> [Work item]:
Where the word "Vengeance" occurs in a line of the listing below, copy that line.

> [Dataset content]:
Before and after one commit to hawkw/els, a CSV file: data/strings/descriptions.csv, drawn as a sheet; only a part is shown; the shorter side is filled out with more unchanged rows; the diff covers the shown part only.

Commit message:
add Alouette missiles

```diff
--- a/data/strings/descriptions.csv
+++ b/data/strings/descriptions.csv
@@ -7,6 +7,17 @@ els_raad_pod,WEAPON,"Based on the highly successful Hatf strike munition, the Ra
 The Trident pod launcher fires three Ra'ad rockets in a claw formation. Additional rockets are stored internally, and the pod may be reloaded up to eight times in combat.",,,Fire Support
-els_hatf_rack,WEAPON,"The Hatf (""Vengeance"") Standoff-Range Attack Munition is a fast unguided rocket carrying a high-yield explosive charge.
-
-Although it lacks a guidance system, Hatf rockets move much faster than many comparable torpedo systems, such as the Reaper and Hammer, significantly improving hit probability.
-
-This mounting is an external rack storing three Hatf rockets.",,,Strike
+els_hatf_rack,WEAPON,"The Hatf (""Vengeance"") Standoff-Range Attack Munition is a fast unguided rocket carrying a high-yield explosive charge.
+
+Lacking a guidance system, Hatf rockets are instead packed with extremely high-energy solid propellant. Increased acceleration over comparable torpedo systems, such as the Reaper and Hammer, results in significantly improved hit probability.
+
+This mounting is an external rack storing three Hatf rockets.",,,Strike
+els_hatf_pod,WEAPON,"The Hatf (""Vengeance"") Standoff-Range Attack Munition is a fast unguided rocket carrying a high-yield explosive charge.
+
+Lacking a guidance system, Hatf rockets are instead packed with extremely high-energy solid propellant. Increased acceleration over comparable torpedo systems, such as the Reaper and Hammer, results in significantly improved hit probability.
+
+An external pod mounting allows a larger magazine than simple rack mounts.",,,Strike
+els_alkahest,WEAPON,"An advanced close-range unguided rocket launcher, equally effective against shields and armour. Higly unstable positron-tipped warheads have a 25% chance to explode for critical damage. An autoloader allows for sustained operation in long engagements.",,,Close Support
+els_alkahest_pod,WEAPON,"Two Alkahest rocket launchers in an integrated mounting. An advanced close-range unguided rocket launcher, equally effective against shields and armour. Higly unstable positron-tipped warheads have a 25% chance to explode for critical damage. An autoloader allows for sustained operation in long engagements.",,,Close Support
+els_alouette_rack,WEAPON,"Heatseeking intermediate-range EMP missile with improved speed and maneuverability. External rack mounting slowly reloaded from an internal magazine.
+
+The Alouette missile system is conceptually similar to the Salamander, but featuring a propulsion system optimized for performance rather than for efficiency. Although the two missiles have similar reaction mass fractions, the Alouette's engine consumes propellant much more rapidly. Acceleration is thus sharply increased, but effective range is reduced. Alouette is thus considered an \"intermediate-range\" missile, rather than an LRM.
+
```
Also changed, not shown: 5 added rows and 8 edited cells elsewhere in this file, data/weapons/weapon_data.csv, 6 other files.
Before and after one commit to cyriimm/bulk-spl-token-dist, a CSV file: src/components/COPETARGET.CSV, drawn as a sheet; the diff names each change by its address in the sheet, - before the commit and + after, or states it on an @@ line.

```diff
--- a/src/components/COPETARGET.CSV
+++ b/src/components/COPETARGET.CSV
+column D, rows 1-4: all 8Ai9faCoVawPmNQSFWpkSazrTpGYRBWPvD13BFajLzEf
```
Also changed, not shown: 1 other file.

> [Task response]:
-els_hatf_rack,WEAPON,"The Hatf (""Vengeance"") Standoff-Range Attack Munition is a fast unguided rocket carrying a high-yield explosive charge.
+els_hatf_rack,WEAPON,"The Hatf (""Vengeance"") Standoff-Range Attack Munition is a fast unguided rocket carrying a high-yield explosive charge.
+els_hatf_pod,WEAPON,"The Hatf (""Vengeance"") Standoff-Range Attack Munition is a fast unguided rocket carrying a high-yield explosive charge.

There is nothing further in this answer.